Work instruction
Compute how many lines in the data below contain "ipynb"; answer only with that number.

Given records
[Start of section]

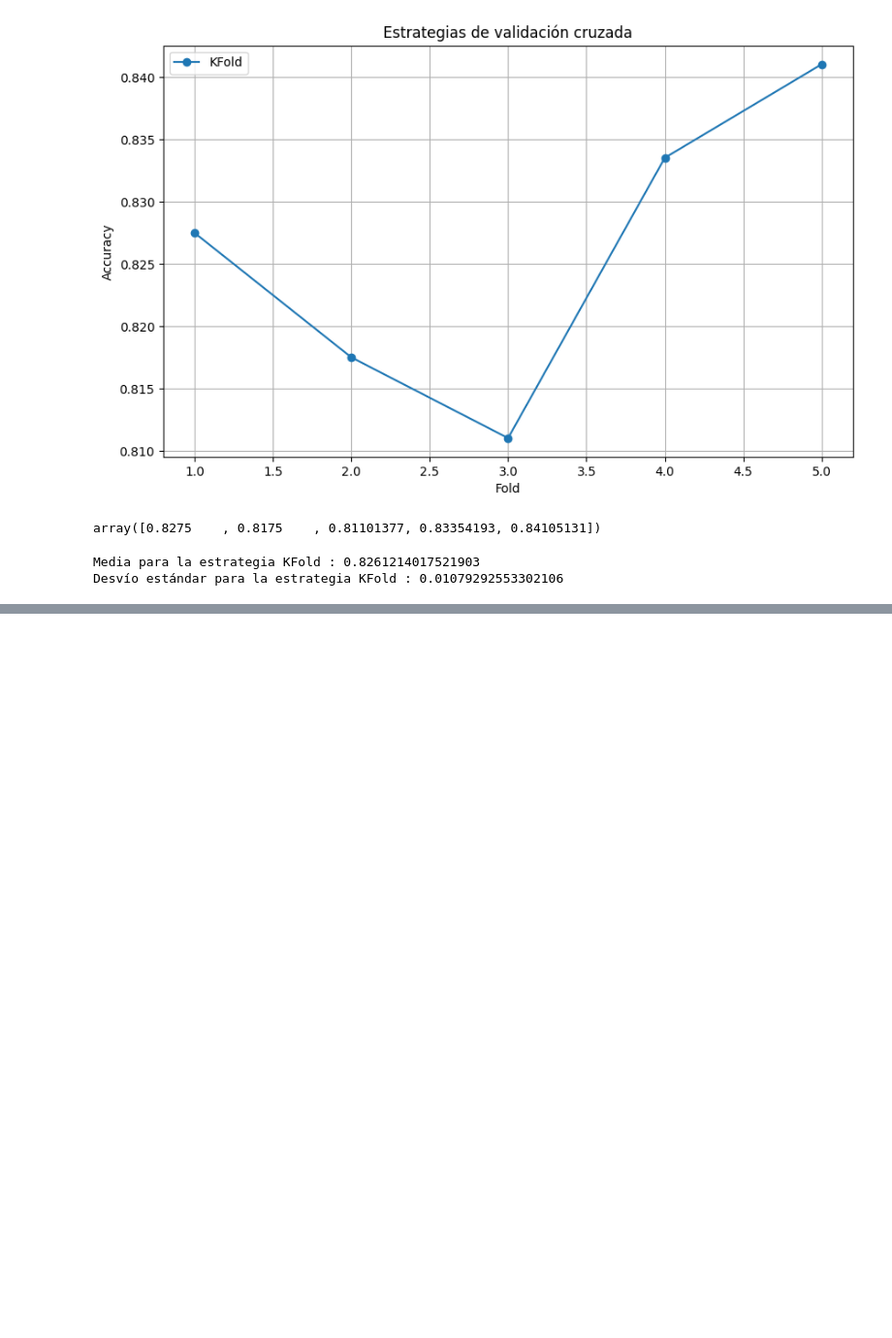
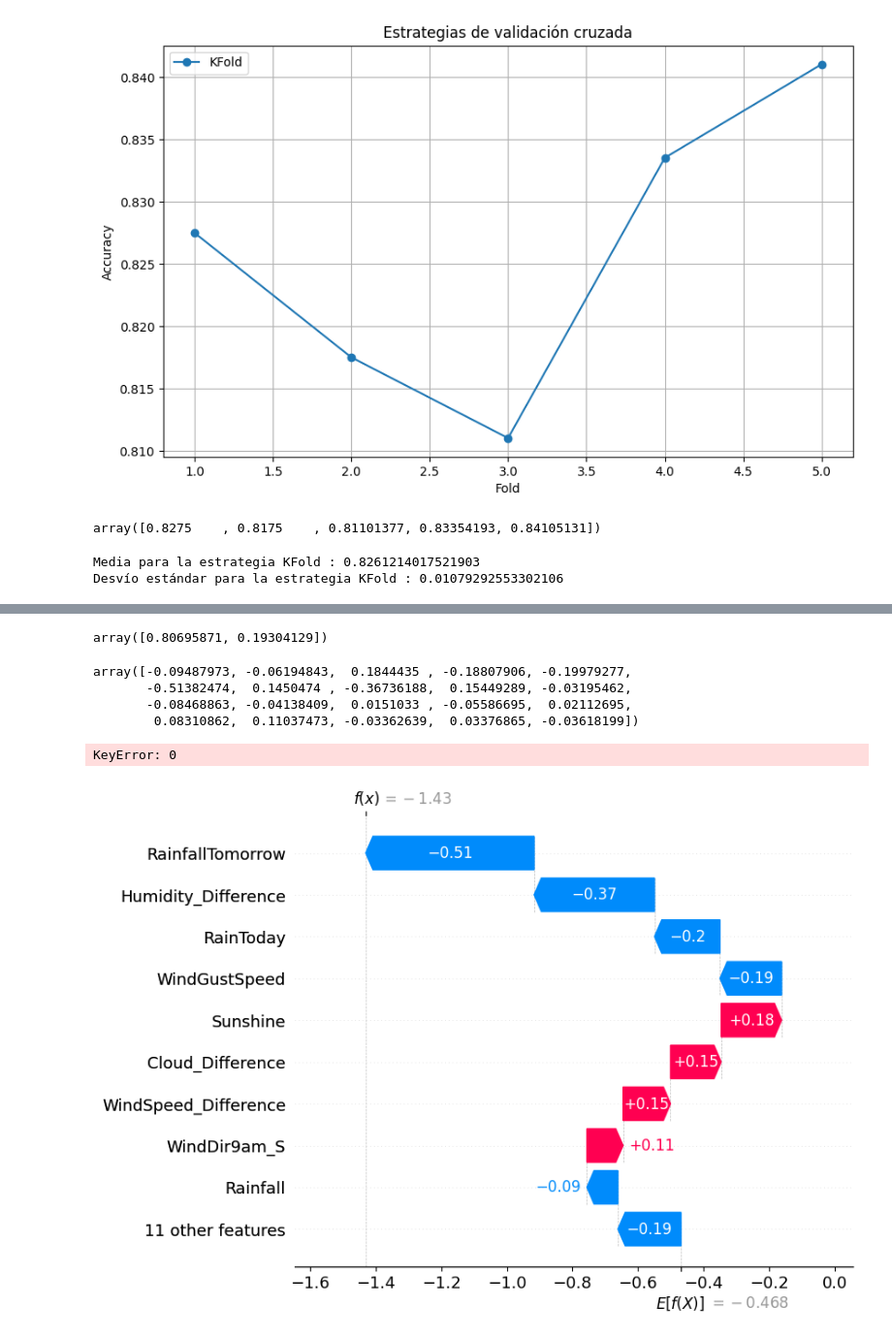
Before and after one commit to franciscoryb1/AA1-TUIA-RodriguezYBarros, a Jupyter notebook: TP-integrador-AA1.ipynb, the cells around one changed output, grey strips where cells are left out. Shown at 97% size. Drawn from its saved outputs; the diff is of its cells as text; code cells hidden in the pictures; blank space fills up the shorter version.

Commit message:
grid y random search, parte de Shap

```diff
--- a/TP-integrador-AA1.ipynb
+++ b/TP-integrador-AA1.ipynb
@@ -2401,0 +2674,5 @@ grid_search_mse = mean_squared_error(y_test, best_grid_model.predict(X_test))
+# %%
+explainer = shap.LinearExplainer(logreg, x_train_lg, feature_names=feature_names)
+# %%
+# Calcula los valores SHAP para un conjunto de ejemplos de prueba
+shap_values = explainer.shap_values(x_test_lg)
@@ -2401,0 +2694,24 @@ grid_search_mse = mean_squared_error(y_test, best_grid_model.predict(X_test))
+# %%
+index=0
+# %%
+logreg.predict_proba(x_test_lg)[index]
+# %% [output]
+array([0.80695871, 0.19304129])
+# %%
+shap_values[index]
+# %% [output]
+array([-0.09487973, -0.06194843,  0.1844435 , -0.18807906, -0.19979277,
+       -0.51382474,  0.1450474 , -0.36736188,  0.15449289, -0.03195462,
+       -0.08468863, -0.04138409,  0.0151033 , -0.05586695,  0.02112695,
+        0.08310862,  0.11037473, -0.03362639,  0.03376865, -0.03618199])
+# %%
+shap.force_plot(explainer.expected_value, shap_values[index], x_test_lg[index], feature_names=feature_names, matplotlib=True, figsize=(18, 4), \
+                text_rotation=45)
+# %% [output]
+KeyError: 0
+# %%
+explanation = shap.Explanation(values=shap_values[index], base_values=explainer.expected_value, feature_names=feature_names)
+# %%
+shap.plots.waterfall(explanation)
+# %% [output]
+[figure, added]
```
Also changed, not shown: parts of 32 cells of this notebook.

[End of section]
[Start of section]

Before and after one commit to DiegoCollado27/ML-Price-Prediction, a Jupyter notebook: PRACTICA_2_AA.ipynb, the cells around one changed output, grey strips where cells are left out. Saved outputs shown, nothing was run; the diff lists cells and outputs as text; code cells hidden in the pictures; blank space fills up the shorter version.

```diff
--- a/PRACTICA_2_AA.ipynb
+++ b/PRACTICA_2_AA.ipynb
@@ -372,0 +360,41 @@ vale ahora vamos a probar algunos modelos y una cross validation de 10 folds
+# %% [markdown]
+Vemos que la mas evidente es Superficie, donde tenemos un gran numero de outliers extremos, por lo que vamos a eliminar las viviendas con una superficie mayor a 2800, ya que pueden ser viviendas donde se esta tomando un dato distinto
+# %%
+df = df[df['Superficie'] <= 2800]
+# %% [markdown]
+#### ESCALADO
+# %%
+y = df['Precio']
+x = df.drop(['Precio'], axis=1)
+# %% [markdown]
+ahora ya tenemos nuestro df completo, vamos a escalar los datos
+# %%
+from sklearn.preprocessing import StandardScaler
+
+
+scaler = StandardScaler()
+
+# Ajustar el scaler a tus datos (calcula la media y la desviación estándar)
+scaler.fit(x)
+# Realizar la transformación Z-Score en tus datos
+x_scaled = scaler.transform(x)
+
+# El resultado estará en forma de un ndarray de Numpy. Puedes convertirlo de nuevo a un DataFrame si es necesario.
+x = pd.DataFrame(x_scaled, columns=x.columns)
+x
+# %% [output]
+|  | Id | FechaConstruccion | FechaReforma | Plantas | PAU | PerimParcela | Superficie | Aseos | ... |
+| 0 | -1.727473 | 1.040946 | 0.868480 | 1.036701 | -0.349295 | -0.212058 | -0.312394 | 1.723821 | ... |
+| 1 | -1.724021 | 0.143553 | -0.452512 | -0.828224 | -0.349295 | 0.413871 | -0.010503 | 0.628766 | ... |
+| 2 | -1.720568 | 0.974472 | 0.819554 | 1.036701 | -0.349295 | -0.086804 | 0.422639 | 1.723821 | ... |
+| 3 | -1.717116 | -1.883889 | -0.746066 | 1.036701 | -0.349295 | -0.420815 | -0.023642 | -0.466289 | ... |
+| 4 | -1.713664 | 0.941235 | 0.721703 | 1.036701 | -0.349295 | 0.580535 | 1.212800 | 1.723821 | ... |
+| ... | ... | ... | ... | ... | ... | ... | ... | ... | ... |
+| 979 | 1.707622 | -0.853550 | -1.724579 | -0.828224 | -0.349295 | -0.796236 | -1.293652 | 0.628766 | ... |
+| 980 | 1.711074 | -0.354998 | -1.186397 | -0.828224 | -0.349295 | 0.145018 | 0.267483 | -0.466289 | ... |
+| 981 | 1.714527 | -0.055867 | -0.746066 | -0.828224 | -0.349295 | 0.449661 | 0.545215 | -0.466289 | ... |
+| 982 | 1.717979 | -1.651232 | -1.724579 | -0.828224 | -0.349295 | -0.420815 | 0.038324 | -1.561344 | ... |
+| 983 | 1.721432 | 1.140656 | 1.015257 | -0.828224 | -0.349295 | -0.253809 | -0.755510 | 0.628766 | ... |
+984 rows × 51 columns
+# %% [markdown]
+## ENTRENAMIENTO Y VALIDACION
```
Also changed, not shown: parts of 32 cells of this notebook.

[End of section]

Written response
6